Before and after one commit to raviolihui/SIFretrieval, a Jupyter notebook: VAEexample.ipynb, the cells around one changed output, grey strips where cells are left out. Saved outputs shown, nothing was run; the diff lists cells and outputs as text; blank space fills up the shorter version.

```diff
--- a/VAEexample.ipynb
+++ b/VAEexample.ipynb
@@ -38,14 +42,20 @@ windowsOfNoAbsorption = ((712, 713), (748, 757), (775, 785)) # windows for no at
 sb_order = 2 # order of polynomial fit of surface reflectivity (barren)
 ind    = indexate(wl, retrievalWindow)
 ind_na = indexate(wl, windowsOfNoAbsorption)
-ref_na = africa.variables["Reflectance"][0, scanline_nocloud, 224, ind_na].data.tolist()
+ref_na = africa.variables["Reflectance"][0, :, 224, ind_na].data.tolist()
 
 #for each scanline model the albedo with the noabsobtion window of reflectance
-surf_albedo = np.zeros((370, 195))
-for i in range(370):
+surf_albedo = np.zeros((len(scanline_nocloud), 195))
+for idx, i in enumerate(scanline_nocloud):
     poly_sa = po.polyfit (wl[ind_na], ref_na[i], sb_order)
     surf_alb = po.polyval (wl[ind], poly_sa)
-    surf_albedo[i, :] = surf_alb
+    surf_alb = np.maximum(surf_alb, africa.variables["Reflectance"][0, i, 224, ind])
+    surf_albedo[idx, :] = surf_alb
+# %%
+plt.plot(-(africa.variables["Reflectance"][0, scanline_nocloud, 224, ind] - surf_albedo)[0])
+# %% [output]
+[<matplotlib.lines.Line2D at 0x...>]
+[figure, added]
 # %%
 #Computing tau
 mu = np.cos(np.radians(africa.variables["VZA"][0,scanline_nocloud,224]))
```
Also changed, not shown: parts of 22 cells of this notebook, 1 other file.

Directions — Please show all lines from the entries that contain the word "ipynb".

Result of this task —
Before and after one commit to raviolihui/SIFretrieval, a Jupyter notebook: VAEexample.ipynb, the cells around one changed output, grey strips where cells are left out. Saved outputs shown, nothing was run; the diff lists cells and outputs as text; blank space fills up the shorter version.
--- a/VAEexample.ipynb
+++ b/VAEexample.ipynb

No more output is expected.